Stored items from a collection
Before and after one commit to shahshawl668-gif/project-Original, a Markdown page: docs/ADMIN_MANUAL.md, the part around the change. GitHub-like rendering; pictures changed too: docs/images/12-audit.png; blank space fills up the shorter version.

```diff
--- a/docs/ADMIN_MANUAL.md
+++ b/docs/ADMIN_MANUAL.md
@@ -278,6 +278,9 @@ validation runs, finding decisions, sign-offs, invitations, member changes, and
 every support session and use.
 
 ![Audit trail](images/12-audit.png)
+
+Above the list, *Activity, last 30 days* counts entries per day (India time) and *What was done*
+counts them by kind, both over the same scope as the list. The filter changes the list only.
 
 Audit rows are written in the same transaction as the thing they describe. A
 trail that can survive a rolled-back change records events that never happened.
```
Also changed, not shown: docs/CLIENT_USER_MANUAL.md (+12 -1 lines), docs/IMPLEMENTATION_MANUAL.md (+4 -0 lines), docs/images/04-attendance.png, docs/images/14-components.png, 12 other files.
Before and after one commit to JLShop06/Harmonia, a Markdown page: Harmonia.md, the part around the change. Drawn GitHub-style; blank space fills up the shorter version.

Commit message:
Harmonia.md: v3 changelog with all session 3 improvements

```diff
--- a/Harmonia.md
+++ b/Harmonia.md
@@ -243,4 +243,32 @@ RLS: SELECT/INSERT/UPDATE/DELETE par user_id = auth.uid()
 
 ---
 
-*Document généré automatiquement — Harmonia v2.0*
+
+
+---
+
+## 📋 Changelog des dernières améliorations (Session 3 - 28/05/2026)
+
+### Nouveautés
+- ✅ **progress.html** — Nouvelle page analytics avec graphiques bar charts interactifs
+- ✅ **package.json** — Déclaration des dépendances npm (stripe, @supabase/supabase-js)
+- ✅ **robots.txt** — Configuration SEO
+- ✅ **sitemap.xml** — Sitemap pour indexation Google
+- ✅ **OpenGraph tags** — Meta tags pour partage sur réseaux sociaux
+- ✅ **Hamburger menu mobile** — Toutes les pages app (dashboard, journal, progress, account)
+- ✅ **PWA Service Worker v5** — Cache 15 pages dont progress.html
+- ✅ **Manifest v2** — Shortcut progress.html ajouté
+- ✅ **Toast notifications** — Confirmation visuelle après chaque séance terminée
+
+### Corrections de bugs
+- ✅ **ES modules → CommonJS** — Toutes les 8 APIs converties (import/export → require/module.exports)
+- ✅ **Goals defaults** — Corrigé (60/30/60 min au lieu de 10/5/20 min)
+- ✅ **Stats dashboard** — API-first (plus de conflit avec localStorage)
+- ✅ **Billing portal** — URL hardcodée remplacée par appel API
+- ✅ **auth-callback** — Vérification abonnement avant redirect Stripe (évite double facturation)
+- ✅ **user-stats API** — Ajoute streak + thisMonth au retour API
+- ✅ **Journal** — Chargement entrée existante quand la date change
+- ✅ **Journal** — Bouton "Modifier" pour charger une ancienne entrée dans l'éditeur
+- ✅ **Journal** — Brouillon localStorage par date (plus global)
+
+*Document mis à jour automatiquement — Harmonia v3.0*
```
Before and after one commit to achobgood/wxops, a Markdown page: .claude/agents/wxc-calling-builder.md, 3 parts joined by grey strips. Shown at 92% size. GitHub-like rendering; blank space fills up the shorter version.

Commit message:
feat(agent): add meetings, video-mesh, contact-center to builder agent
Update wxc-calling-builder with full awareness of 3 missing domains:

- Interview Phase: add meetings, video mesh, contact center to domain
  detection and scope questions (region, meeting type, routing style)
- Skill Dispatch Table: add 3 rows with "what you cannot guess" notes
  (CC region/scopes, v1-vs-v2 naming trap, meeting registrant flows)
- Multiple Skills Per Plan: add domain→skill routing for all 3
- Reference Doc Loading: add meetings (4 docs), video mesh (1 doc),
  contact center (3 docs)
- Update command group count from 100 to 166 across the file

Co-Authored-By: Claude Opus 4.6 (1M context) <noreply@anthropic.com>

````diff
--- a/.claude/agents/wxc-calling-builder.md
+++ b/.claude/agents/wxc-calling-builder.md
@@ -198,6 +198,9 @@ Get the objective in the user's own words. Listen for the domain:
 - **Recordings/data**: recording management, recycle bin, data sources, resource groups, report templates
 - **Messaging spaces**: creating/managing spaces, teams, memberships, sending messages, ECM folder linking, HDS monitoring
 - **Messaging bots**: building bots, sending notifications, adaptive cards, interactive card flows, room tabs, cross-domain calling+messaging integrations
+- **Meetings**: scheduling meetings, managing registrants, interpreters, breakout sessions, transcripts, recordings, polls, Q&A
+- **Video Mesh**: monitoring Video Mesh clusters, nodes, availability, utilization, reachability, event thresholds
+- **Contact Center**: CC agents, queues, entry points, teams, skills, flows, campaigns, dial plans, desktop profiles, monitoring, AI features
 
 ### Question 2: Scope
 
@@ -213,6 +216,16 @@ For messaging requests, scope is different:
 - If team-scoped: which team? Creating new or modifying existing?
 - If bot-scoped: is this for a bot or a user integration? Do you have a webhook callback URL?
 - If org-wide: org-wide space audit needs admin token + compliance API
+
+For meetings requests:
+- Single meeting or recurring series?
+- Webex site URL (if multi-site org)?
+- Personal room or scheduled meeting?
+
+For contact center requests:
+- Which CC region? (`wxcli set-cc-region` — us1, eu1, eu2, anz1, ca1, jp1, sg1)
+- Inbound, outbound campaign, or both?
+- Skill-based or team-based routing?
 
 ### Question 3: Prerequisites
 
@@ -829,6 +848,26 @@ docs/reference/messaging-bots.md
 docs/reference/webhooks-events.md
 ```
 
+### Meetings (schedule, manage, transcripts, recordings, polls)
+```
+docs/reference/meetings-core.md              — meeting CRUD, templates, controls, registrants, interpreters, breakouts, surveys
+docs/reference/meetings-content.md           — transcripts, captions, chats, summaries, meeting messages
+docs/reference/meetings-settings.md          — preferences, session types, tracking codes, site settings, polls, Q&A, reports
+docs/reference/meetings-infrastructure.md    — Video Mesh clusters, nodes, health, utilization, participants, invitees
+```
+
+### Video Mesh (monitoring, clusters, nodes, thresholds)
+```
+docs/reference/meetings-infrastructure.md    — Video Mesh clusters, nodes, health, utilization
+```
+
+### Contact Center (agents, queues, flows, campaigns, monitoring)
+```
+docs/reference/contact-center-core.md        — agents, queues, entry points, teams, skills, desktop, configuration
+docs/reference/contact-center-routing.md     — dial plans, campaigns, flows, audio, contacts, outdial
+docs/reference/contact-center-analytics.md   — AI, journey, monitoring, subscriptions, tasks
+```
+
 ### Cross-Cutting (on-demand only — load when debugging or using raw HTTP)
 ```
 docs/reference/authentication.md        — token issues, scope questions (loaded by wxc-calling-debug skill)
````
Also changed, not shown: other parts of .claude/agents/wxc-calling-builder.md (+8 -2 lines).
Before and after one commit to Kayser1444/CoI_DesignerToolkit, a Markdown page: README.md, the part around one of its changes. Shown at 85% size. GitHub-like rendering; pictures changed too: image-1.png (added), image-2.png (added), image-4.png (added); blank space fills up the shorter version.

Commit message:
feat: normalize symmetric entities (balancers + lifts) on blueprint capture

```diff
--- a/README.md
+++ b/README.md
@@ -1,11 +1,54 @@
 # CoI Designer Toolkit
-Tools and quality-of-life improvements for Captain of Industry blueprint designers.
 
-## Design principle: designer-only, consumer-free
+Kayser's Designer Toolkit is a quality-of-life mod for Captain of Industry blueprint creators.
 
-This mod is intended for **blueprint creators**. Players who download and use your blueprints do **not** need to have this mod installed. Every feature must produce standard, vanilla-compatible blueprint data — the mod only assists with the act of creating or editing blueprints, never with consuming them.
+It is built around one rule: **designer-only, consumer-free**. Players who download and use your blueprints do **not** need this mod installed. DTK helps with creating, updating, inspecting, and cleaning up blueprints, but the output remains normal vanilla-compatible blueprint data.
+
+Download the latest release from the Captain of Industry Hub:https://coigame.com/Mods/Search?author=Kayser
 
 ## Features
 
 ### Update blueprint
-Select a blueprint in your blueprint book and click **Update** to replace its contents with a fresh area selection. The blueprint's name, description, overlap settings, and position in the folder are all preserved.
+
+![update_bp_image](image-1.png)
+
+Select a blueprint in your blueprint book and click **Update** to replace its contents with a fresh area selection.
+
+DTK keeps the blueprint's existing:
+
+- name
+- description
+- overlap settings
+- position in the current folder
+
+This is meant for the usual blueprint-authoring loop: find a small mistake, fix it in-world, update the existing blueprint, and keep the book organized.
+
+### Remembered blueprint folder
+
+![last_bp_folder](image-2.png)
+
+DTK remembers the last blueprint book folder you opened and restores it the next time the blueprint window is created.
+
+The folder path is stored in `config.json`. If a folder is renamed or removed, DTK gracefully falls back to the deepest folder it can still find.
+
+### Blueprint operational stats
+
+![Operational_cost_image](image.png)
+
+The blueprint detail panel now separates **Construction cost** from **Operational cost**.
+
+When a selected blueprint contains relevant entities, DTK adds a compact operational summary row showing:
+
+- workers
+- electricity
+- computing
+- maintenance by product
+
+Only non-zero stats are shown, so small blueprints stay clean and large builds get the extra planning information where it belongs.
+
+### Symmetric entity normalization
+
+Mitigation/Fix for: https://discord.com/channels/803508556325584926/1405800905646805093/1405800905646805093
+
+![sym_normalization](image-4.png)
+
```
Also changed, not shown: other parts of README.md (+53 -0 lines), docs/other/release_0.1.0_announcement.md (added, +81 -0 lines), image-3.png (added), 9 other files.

* _What is needed_
In the entries above, count every line containing the word "your". Write only the total.

* _Output of the exercise_
4